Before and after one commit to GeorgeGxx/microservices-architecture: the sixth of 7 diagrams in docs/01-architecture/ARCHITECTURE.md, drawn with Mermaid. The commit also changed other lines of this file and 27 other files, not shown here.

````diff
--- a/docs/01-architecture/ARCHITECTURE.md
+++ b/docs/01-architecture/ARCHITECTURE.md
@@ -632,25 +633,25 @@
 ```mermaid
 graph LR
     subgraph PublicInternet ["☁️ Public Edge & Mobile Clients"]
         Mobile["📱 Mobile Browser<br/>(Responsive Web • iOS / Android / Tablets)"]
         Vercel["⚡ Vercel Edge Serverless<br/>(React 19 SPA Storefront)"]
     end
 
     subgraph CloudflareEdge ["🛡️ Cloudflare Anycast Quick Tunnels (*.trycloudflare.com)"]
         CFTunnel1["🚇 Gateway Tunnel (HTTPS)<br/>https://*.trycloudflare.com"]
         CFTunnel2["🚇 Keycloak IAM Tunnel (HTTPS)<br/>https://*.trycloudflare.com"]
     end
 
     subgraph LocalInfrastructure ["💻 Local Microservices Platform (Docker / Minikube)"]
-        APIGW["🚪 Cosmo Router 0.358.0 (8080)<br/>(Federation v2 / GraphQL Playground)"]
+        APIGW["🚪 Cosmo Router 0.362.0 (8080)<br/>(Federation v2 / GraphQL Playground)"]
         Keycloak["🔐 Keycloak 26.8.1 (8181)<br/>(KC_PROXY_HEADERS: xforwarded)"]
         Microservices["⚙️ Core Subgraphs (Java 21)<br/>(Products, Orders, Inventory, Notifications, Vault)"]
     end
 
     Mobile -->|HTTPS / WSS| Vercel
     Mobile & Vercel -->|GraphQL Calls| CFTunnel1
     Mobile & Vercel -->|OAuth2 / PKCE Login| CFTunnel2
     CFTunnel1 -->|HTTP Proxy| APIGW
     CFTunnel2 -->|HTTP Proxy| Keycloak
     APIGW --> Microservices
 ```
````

* WHAT IS NEEDED
The response must contain exactly the lines from the one with "Cosmo Router 0.362.0" through the last line of the material above, both ends included, and no others.

* TASK OUTPUT
+        APIGW["🚪 Cosmo Router 0.362.0 (8080)<br/>(Federation v2 / GraphQL Playground)"]
         Keycloak["🔐 Keycloak 26.8.1 (8181)<br/>(KC_PROXY_HEADERS: xforwarded)"]
         Microservices["⚙️ Core Subgraphs (Java 21)<br/>(Products, Orders, Inventory, Notifications, Vault)"]
     end
 
     Mobile -->|HTTPS / WSS| Vercel
     Mobile & Vercel -->|GraphQL Calls| CFTunnel1
     Mobile & Vercel -->|OAuth2 / PKCE Login| CFTunnel2
     CFTunnel1 -->|HTTP Proxy| APIGW
     CFTunnel2 -->|HTTP Proxy| Keycloak
     APIGW --> Microservices
 ```
````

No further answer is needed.